As a small business, you may feel you don’t have the right resources or enough time to manage inventory. However, with these five practices, you can ensure efficient inventory management for your business.
My accounting knowledge has been a great compliment for my role in implementation of inventory management software. Because I took managerial accounting courses, which is cost accounting, I fully understand the inner workings of the flow of inventory through a business, as well as how everything affects the general ledger. Having an extensive knowledge of how these processes all work and why they work the way they do, gives me the ability to explain all of this information with confidence to the customers I work with.
One of my main responsibilities is helping businesses enhance and maximize their inventory practices in a way that’s manageable throughout their entire business. For those businesses looking to make their inventory management practices more efficient, here are five steps on how to manage inventory more effectively.
1. Clearly laid out processes
When there aren’t clear processes, things can get out of order — and out of hand — quickly. So, one of the most important things you can do to ensure successful inventory management is to clearly map out all processes within your organization. When each process is laid out clearly, there is no question on what to do next.
An inventory management system is a perfect example of having clearly outlined processes. With an inventory management system, you are able to outline every step of the sales and purchasing process — from Quote to Invoice, as well as Purchase Order through Receipt and Invoicing.
2. Proper means of identification for items
With processes laid out, the next step to successful inventory management is having a proper way to identify and keep track of items.
Surprisingly, there are a lot of businesses keeping track of their inventory with Excel spreadsheets or other spreadsheet applications.

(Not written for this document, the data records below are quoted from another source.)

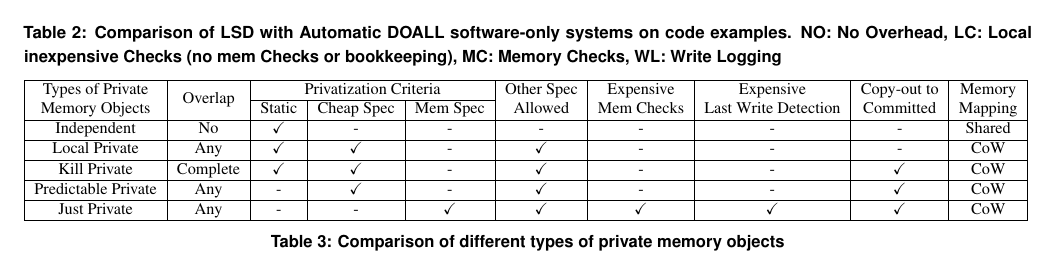
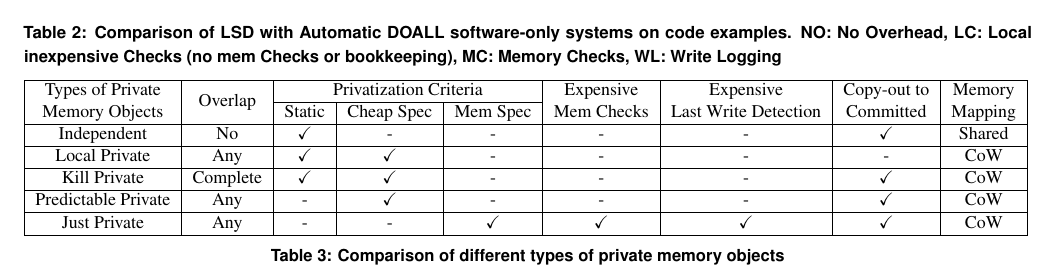
Before and after one commit to PrincetonUniversity/cpf, a LaTeX document (doc/paper.tex, which reads doc/private_types.tex): part of page 5 of 8, cut so that both start at the same text. Compiled offline with pdfLaTeX; a LaTeX package or settings file that is missing is left out.

Commit message:
Update private_types table

```diff
--- a/doc/private_types.tex
+++ b/doc/private_types.tex
@@ -2,13 +2,12 @@
 \centering
 %\tiny
 \resizebox{\textwidth}{!}{%
-\begin{tabular}{|c|c|c|c|c|c|c|c|c|c|c|}
+\begin{tabular}{|c|c|c|c|c|c|c|c|c|c|}
 \hline
 \multirow{2}{*}{\begin{tabular}[c]{@{}c@{}}Types of Private \\Memory Objects
 \end{tabular}} & \multirow{2}{*}{Overlap} &
 \multicolumn{3}{c|}{Privatization Criteria} &
-\multirow{2}{*}{\begin{tabular}[c]{@{}c@{}}Other Spec \\ Allowed\end{tabular}}
-& \multirow{2}{*}{\begin{tabular}[c]{@{}c@{}}Expensive\\
+\multirow{2}{*}{\begin{tabular}[c]{@{}c@{}}Expensive\\
 Mem Checks \end{tabular}} &
 \multirow{2}{*}{\begin{tabular}[c]{@{}c@{}}Expensive\\ Last Write
 Detection\end{tabular}}
@@ -17,13 +16,13 @@ Committed\end{tabular}}
 & \multirow{2}{*}{\begin{tabular}[c]{@{}c@{}}Memory\\
 Mapping\end{tabular}}
 \\ \cline{3-5}
- &  & Static & Cheap Spec & Mem Spec &  &  &  &  & \\ \hline
-Independent & No & $\checkmark$ & - & - & - & - & - & - & Shared \\ \hline
-Local Private & Any & $\checkmark$ & $\checkmark$ & - & $\checkmark$ & - & - & - & CoW \\ \hline
-Kill Private & Complete & $\checkmark$ & $\checkmark$ & - & $\checkmark$ & - & - & $\checkmark$ & CoW \\ \hline
-Predictable Private & Any & - & $\checkmark$ & - & $\checkmark$ & - & - & $\checkmark$ & CoW \\ \hline
+ &  & Static & Cheap Spec & Mem Spec &  &  &  & \\ \hline
+Independent & No & $\checkmark$ & - & - & - & - & $\checkmark$ & Shared \\ \hline
+Local Private & Any & $\checkmark$ & $\checkmark$ & - & - & - & - & CoW \\ \hline
+Kill Private & Complete & $\checkmark$ & $\checkmark$ & - & - & - & $\checkmark$ & CoW \\ \hline
+Predictable Private & Any & - & $\checkmark$ & - & - & - & $\checkmark$ & CoW \\ \hline
 %No Mem Check Private & No/Partial & $\checkmark$ & $\checkmark$ & - & $\checkmark$ & - & $\checkmark$ & $\checkmark$ & CoW  \\ \hline
-Just Private & Any & - & - & $\checkmark$ & $\checkmark$ & $\checkmark$ & $\checkmark$ & $\checkmark$ & CoW \\ \hline
+Just Private & Any & - & - & $\checkmark$ & $\checkmark$ & $\checkmark$ & $\checkmark$ & CoW \\ \hline
 \end{tabular}
 }
 \caption{
```
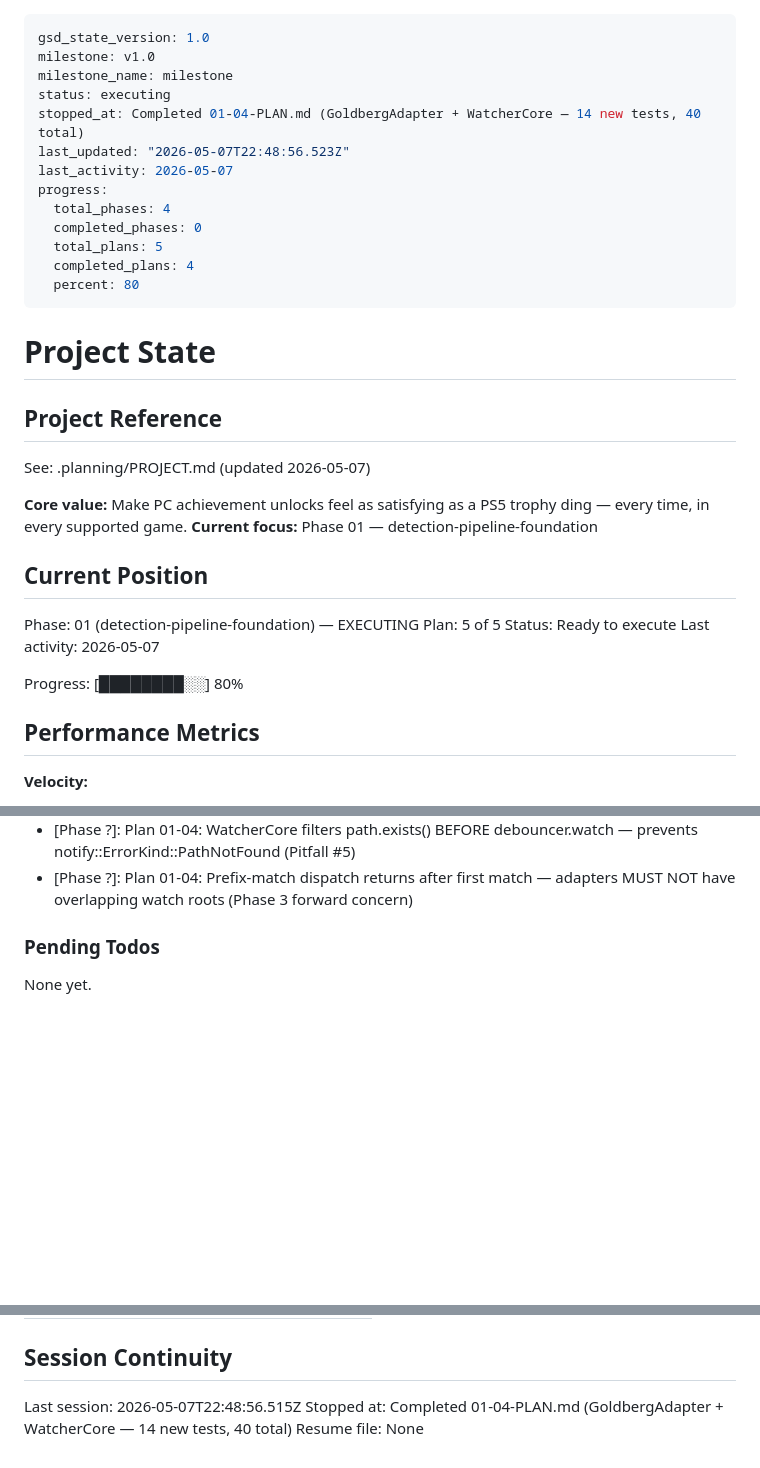
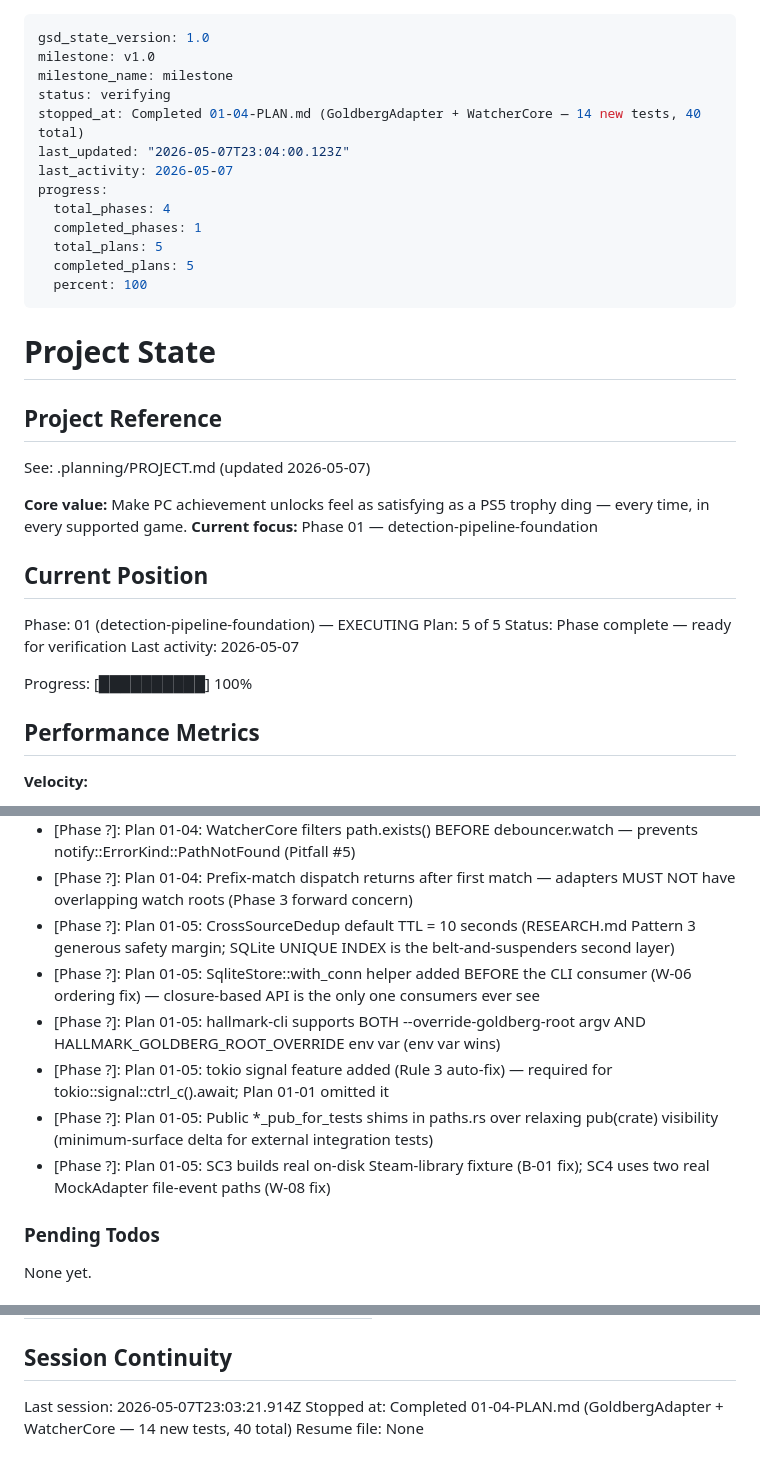
Before and after one commit to ReemX/hallmark, a Markdown page: .planning/STATE.md, 3 parts joined by grey strips. Drawn GitHub-style; blank space fills up the shorter version.

Commit message:
docs(01-05): complete cross-source-dedup-and-cli-harness plan
- Plan 01-05 SUMMARY: 4 commits, 50 total Phase 1 tests, all 5 ROADMAP Success
  Criteria automated, REQs DETECT-01/05/06/07/08 covered
- STATE.md: position advanced to "ready_for_verification" (last plan of Phase 1),
  progress 100%, Plan 01-05 metric recorded, 6 plan decisions logged
- ROADMAP.md: Phase 01 row reflects 5/5 plans + 5/5 summaries
- Phase 1 goal met: reliable, spam-free unlock event stream flowing end-to-end
  for Goldberg-emulated games, ready for Phase 2 popup queue to consume

```diff
--- a/.planning/STATE.md
+++ b/.planning/STATE.md
@@ -2,16 +2,16 @@
 gsd_state_version: 1.0
 milestone: v1.0
 milestone_name: milestone
-status: executing
+status: verifying
 stopped_at: Completed 01-04-PLAN.md (GoldbergAdapter + WatcherCore — 14 new tests, 40 total)
-last_updated: "2026-05-07T22:48:56.523Z"
+last_updated: "2026-05-07T23:04:00.123Z"
 last_activity: 2026-05-07
 progress:
   total_phases: 4
-  completed_phases: 0
+  completed_phases: 1
   total_plans: 5
-  completed_plans: 4
-  percent: 80
+  completed_plans: 5
+  percent: 100
 ---
 
 # Project State
@@ -27,10 +27,10 @@ See: .planning/PROJECT.md (updated 2026-05-07)
 
 Phase: 01 (detection-pipeline-foundation) — EXECUTING
 Plan: 5 of 5
-Status: Ready to execute
+Status: Phase complete — ready for verification
 Last activity: 2026-05-07
 
-Progress: [████████░░] 80%
+Progress: [██████████] 100%
 
 ## Performance Metrics
 
@@ -85,6 +86,12 @@ Recent decisions affecting current work:
 - [Phase ?]: Plan 01-04: ONE shared notify-debouncer-full for all adapters — uniform 500ms (REQ DETECT-06), single sync→async bridge
 - [Phase ?]: Plan 01-04: WatcherCore filters path.exists() BEFORE debouncer.watch — prevents notify::ErrorKind::PathNotFound (Pitfall #5)
 - [Phase ?]: Plan 01-04: Prefix-match dispatch returns after first match — adapters MUST NOT have overlapping watch roots (Phase 3 forward concern)
+- [Phase ?]: Plan 01-05: CrossSourceDedup default TTL = 10 seconds (RESEARCH.md Pattern 3 generous safety margin; SQLite UNIQUE INDEX is the belt-and-suspenders second layer)
+- [Phase ?]: Plan 01-05: SqliteStore::with_conn helper added BEFORE the CLI consumer (W-06 ordering fix) — closure-based API is the only one consumers ever see
+- [Phase ?]: Plan 01-05: hallmark-cli supports BOTH --override-goldberg-root argv AND HALLMARK_GOLDBERG_ROOT_OVERRIDE env var (env var wins)
+- [Phase ?]: Plan 01-05: tokio signal feature added (Rule 3 auto-fix) — required for tokio::signal::ctrl_c().await; Plan 01-01 omitted it
+- [Phase ?]: Plan 01-05: Public *_pub_for_tests shims in paths.rs over relaxing pub(crate) visibility (minimum-surface delta for external integration tests)
+- [Phase ?]: Plan 01-05: SC3 builds real on-disk Steam-library fixture (B-01 fix); SC4 uses two real MockAdapter file-event paths (W-08 fix)
 
 ### Pending Todos
 
@@ -103,6 +110,6 @@ None yet.
 
 ## Session Continuity
 
-Last session: 2026-05-07T22:48:56.515Z
+Last session: 2026-05-07T23:03:21.914Z
 Stopped at: Completed 01-04-PLAN.md (GoldbergAdapter + WatcherCore — 14 new tests, 40 total)
 Resume file: None
```
Also changed, not shown: other parts of .planning/STATE.md (+1 -0 lines), .planning/ROADMAP.md (+1 -1 lines), 1 other file.
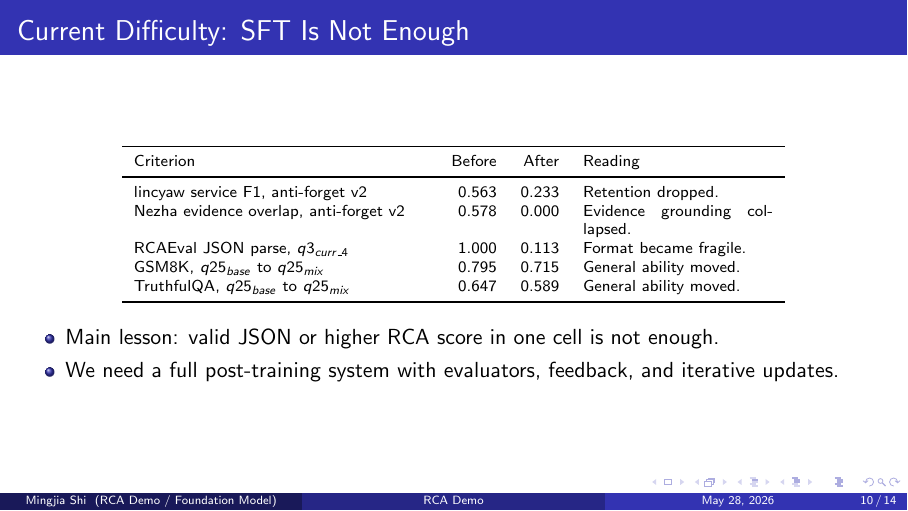
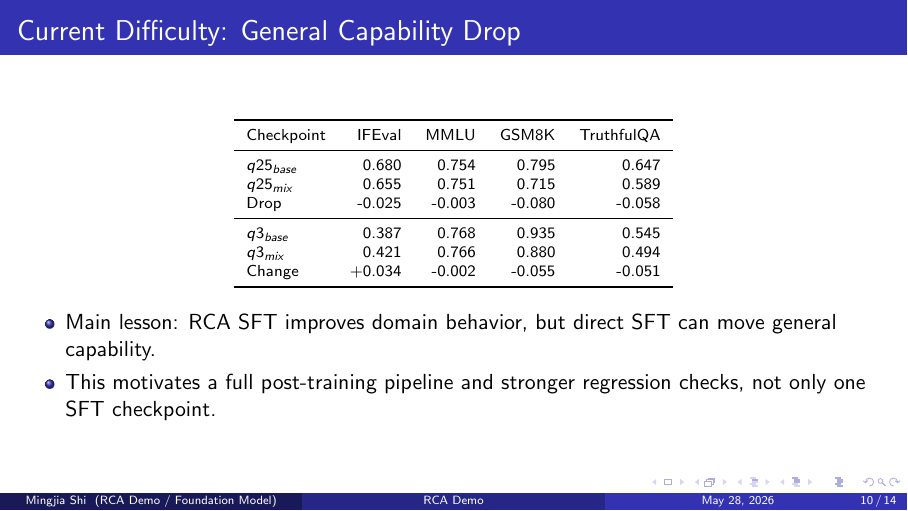
Before and after one commit to BDeMo/research-notes, LaTeX slides (notes/plans/08-model-outputs-delta-w/slides/main_brief_project.tex, which reads notes/plans/08-model-outputs-delta-w/slides/brief/project/demo-intro-2026-05-27.tex): page 10 of 14. Compiled offline with pdfLaTeX.

Commit message:
plan08: remove anti-forget slide details
Co-authored-by: Cursor <cursoragent@cursor.com>

```diff
--- a/notes/plans/08-model-outputs-delta-w/slides/brief/project/demo-intro-2026-05-27.tex
+++ b/notes/plans/08-model-outputs-delta-w/slides/brief/project/demo-intro-2026-05-27.tex
@@ -171,26 +171,29 @@
   \end{itemize}
 \end{frame}
 
-\begin{frame}{Current Difficulty: SFT Is Not Enough}
+\begin{frame}{Current Difficulty: General Capability Drop}
   \scriptsize
   \begin{table}
-    \begin{tabular}{p{0.34\textwidth}rrp{0.22\textwidth}}
+    \begin{tabular}{lrrrr}
       \toprule
-      Criterion & Before & After & Reading \\
+      Checkpoint & IFEval & MMLU & GSM8K & TruthfulQA \\
       \midrule
-      lincyaw service F1, anti-forget v2 & 0.563 & 0.233 & Retention dropped. \\
-      Nezha evidence overlap, anti-forget v2 & 0.578 & 0.000 & Evidence grounding collapsed. \\
-      RCAEval JSON parse, $q3_{curr\_4}$ & 1.000 & 0.113 & Format became fragile. \\
-      GSM8K, $q25_{base}$ to $q25_{mix}$ & 0.795 & 0.715 & General ability moved. \\
-      TruthfulQA, $q25_{base}$ to $q25_{mix}$ & 0.647 & 0.589 & General ability moved. \\
+      $q25_{base}$ & 0.680 & 0.754 & 0.795 & 0.647 \\
+      $q25_{mix}$ & 0.655 & 0.751 & 0.715 & 0.589 \\
+      Drop & -0.025 & -0.003 & -0.080 & -0.058 \\
+      \midrule
+      $q3_{base}$ & 0.387 & 0.768 & 0.935 & 0.545 \\
+      $q3_{mix}$ & 0.421 & 0.766 & 0.880 & 0.494 \\
+      Change & +0.034 & -0.002 & -0.055 & -0.051 \\
       \bottomrule
     \end{tabular}
   \end{table}
   \normalsize
   \begin{itemize}
-    \item Main lesson: valid JSON or higher RCA score in one cell is not enough.
-    \item We need a full post-training system with evaluators, feedback, and
-      iterative updates.
+    \item Main lesson: RCA SFT improves domain behavior, but direct SFT can move
+      general capability.
+    \item This motivates a full post-training pipeline and stronger regression
+      checks, not only one SFT checkpoint.
   \end{itemize}
 \end{frame}
 
```
Also changed, not shown: notes/plans/08-model-outputs-delta-w/slides/brief/project/2026-05-w04.tex (+0 -33 lines), notes/plans/08-model-outputs-delta-w/slides/weekly/2026-05-w04.tex (+7 -6 lines).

When your business requires more complex means of identification such as lot or serial number control, spreadsheets don’t provide the proper means of identification for your items, nor do spreadsheets require users to enter all the necessary information.
For instance, Excel doesn’t require pertinent inventory tracking information to be entered when processing transactions, which means users can forget to add required information because they were never prompted. This method is prone to human error, as the person posting the transaction may not enter in the correct data.
However, using an inventory management software allows businesses to track things such as multiple units of measure for an item, as opposed to having to track multiple items as “breaks” of different units (box, each, pack, etc.). The system gives you the ability to see the total on hand quantities from one window which you can sell or purchase in alternate units of measure.
Additionally with inventory management software, you are able to have unique identifiers such as lot and serial numbers as well. Being able to identify all the different ways to pack your item, whether in receiving or selling, enables users to quickly see how much is actually available for sale because it’s all under the same product ID, as opposed to having to view product information in multiple places.
3. Timely posting of inventory transactions
Timing is key with inventory management. This is definitely the case when using cost methods that rely on transaction dates, such as First-In-First-Out (FIFO) and Last-In-First-Out (LIFO). If you’re closing your books on a regular basis, you’ll also need timely posting of transactions. By posting transactions in a timely manner, inventory costs are kept as accurate as possible.
You’ll also want accurate numbers when selling items to your customers or creating work orders to build assemblies. All of the numbers for On Hand and Available for Sale are based on posted transactions. When you get behind in posting, those numbers will not be accurate. Without timely posting, you could run into an instance of, “We promised the items to be sent out tomorrow, but we don’t actually have it in stock”.
With inventory management software, however, your business can rely on real-time inventory information.
4. Internal controls
While this isn’t always an option for small businesses, if there are enough users to split out responsibilities, ensure that there aren’t mixed duties.
To give you an example, optimally, the person running your accounts payable shouldn’t be the same person running your receivables. As a business, it’s always good to have someone else involved before the final posting to ensure all the necessary information is there and verified.
Using an inventory management system with specific user permissions can give you the internal controls you need to ensure proper business practices. This gives you the ability to, do things like block certain people from seeing product cost information. Maybe you don’t want all users to post certain transactions. This is also a function of internal controls via permissions.
5. Accuracy with 3rd party integrations
Your business may use, or plan to use, features for your growing business such as electronic data interchange (EDI) and web store services. Therefore, it is crucial to consider the integration of your inventory system with the services your business will be needing.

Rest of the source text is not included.